A year on from Covid-19’s arrival, supply chains have moved from “just-in-time” to just-in-case”. But, as Falcon Group’s Americas CEO and Vice Chair John Ahearn observes, other factors are at play here, such as Brexit and trade wars. In addition the move away from just-in-time is not a sudden sea-change. “Over the past 10−15 years, many companies have been streamlining their supply chains; you have to carry more inventory and supply chains need to be close to production. We are just seeing a whole new rethink,” he explains.
Deutsche Bank’s Global Head of Trade Finance and Lending Daniel Schmand adds, “The near shoring will have an impact on the physical supply chain and in particular, driven by Germany, we have seen the effect of supply chain regulation focussing heavily on the ESG issue – so you need to ask how compliant is your supply chain?”
These two leaders in trade also take a closer look at the re-set underway in how companies use assets – ownership making way for leasing and hiring – with assets moving away from user balance sheets.
Do join us to hear more.
- John Ahearn, Group Vice Chair and CEO Americas, Falcon Group
- Daniel Schmand, Global Head of Trade Finance and Lending, Deutsche Bank
- Clarissa Dann, Editorial Director, Deutsche Bank
What Falcon and other venturesome trade financiers (with whom I’m working) are now developing in terms of inventory monetization will be a key technique going forward.
We will see providers who think like a trader but act like a lender. The result will be the removal of idle inventory (that sucks up scarce capital) from buyer balance sheets, while simultaneously providing suppliers with cash and early recognition of a sale.

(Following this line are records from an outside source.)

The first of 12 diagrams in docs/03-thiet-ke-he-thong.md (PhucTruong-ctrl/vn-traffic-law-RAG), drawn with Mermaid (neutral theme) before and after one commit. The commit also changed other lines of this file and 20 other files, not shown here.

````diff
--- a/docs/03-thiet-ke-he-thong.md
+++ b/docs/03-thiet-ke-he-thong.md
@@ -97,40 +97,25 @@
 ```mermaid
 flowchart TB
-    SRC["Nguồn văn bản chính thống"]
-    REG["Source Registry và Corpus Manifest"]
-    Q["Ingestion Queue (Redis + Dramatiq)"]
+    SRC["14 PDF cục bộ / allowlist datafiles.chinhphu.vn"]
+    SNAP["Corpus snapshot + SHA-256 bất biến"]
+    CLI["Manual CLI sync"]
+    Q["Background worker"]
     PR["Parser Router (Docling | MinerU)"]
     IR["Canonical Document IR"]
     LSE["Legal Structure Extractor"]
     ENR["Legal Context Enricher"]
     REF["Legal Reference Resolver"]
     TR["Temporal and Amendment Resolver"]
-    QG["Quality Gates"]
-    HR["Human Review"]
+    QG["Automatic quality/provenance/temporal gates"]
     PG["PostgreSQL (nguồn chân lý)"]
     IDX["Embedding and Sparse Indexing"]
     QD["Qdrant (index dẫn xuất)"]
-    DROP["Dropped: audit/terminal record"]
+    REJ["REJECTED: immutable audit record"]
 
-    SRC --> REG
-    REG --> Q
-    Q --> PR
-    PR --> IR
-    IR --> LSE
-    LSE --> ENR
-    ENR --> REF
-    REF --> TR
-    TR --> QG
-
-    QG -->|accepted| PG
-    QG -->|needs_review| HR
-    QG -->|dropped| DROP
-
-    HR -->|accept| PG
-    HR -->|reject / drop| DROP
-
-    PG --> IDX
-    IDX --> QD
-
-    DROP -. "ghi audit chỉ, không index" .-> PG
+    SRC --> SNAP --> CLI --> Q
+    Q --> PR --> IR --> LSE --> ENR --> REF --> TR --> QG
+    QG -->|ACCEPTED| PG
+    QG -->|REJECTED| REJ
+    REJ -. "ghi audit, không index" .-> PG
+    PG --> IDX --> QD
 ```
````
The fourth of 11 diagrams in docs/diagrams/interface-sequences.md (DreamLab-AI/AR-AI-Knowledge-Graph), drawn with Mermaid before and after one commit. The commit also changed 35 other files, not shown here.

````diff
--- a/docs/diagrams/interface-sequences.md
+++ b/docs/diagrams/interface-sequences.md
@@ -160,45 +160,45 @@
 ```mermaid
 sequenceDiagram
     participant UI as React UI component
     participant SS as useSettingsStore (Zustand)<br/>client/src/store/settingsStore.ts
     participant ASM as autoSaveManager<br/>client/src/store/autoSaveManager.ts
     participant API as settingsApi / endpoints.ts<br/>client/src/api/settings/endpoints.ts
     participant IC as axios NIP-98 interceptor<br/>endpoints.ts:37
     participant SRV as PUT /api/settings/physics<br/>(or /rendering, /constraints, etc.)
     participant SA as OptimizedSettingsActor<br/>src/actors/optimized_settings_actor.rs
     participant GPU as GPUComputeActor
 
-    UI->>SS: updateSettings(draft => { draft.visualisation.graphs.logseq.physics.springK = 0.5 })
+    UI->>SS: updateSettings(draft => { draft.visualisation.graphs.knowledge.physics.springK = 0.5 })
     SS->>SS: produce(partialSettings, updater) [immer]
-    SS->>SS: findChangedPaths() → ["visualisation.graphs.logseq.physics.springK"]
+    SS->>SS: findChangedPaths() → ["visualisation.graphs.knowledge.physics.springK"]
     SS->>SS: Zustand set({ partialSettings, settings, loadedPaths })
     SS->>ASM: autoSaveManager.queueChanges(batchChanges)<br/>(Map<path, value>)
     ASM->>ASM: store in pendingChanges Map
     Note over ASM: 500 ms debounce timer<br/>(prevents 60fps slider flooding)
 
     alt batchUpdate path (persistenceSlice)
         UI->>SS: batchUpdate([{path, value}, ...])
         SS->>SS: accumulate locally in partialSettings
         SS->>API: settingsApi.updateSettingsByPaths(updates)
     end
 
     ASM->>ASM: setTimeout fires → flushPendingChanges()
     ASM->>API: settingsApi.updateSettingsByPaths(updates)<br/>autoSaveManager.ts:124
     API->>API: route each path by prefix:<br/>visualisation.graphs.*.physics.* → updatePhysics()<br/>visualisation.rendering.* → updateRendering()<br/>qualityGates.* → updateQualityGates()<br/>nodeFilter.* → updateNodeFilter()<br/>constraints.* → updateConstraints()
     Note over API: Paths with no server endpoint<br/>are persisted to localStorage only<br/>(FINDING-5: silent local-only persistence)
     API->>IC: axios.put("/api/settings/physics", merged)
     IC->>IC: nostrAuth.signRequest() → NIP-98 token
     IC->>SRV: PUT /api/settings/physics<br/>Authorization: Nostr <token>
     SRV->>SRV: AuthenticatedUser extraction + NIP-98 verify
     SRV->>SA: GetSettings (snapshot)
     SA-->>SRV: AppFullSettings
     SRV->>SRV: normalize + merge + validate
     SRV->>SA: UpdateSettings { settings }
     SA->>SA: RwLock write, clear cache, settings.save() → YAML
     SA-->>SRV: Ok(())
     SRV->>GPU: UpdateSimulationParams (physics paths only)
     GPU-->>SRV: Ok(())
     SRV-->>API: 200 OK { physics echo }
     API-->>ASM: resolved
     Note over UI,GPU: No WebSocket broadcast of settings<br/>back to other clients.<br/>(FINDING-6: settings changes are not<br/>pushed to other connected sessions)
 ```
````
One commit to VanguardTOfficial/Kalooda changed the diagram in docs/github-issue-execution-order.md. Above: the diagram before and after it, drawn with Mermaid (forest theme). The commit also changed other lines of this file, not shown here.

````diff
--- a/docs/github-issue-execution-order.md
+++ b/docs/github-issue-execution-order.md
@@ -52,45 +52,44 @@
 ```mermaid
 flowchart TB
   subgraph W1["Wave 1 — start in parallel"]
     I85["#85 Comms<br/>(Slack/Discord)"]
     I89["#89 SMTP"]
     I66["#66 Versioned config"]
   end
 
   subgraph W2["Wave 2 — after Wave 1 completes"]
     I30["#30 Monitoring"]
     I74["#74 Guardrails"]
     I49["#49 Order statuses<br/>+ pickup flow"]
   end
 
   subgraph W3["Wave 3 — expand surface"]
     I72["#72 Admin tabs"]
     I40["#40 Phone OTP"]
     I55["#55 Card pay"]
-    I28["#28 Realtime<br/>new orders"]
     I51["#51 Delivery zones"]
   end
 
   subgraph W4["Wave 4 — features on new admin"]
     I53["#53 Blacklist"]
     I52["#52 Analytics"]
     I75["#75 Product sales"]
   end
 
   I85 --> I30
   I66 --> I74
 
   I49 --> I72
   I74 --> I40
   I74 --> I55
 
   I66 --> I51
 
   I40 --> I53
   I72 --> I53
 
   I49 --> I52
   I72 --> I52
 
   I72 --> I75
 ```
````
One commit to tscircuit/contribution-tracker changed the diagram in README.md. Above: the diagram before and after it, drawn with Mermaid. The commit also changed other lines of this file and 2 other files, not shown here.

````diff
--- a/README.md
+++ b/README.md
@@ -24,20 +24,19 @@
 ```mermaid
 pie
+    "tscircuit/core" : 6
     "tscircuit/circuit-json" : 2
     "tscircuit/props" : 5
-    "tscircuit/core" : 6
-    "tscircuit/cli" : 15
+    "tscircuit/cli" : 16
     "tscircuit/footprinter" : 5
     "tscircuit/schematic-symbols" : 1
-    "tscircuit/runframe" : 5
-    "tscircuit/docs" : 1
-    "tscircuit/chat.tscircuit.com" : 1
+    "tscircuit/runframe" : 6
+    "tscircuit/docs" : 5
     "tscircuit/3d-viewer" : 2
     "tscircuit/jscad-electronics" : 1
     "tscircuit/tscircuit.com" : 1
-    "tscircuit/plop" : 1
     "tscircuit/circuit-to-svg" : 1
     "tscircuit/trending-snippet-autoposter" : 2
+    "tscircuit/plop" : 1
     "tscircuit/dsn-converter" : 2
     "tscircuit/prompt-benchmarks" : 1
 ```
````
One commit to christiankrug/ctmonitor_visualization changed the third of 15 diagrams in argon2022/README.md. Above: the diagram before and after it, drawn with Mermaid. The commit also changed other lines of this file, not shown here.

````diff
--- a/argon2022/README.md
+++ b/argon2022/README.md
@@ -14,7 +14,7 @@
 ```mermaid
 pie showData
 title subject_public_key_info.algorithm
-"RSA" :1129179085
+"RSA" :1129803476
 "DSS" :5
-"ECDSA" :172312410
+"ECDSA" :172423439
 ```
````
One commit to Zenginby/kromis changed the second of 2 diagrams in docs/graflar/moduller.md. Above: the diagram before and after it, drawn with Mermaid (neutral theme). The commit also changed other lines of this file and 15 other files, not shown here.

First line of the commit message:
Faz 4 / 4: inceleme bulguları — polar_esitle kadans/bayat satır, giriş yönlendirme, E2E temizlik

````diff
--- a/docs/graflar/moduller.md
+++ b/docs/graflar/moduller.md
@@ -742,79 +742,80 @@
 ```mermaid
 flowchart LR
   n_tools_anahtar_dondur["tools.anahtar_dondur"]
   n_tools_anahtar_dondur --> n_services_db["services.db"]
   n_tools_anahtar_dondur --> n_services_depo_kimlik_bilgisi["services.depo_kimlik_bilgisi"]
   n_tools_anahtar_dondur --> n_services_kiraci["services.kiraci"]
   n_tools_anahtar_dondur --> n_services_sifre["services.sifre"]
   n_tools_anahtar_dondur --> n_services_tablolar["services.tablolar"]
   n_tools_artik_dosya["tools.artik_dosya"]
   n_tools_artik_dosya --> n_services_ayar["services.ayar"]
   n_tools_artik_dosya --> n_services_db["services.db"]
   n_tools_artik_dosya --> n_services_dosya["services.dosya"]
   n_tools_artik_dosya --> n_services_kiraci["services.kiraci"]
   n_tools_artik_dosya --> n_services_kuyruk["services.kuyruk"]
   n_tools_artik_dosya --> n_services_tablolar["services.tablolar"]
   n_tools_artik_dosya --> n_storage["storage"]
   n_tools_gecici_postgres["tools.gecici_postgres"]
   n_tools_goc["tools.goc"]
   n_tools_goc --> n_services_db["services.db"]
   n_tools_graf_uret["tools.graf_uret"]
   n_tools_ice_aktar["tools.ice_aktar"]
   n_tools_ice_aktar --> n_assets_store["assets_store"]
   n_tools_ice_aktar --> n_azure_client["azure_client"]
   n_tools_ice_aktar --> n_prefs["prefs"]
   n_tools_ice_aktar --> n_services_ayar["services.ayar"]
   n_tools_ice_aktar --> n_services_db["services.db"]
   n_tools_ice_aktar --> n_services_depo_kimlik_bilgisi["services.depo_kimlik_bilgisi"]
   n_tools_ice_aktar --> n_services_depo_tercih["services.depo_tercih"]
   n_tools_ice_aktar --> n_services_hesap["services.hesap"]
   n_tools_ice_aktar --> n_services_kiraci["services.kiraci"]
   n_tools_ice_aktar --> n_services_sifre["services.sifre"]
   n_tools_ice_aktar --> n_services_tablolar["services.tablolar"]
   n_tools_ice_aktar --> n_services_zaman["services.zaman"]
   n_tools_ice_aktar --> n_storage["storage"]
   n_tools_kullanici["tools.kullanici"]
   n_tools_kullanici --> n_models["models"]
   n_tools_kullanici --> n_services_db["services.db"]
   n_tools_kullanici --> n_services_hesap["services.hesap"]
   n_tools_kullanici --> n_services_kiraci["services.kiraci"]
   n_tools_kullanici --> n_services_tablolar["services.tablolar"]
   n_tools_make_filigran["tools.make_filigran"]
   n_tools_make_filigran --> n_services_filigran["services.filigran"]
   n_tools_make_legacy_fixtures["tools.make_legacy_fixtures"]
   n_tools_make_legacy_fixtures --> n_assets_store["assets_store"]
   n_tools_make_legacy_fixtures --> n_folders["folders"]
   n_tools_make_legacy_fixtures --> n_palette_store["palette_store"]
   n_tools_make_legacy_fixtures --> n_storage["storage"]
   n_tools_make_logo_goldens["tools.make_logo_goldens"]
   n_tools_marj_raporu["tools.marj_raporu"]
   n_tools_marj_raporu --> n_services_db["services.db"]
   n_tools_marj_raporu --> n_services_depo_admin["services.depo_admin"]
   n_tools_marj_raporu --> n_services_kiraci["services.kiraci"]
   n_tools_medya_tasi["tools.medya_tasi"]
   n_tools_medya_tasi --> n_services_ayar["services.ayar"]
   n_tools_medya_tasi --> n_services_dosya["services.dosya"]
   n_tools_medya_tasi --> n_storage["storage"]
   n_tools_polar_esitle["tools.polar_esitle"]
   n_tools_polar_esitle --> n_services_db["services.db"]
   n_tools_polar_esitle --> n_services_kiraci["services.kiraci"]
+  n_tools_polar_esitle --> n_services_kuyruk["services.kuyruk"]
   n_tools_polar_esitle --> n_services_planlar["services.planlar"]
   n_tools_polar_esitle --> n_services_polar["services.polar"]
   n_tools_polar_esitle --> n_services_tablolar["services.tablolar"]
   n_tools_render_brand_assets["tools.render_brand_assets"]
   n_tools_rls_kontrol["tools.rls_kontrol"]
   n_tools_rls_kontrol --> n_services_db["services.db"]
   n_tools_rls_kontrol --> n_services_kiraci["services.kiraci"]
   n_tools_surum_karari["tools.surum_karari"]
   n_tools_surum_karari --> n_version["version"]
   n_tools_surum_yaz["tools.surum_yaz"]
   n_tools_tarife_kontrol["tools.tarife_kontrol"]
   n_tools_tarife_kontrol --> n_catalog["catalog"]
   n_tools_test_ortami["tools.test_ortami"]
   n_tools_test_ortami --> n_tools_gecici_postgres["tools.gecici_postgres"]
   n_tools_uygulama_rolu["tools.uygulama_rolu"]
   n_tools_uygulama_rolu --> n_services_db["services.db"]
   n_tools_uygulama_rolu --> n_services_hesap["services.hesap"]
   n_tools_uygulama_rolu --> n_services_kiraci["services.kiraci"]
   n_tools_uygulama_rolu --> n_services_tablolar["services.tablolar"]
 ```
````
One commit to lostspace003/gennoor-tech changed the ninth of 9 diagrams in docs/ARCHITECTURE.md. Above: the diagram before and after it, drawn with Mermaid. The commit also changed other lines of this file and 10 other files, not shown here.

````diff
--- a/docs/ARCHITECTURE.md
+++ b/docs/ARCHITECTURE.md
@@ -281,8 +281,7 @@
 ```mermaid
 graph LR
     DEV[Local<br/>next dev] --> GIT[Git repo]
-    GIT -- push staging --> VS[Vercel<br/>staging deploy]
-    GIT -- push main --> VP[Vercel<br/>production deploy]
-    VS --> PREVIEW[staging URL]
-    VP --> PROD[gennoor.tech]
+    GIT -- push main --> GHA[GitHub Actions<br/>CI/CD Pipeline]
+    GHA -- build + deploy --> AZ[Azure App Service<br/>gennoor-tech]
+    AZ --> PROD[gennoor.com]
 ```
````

These venturesome inventory lenders will likely not be banks (since they’re restricted regulatorily) but banks will certainly want to partner with entities that can take inventory onto their balance sheet at scale.
Accounting compliance will be as critical as due diligence in order to prevent fraud (for which inventory is somewhat notorious).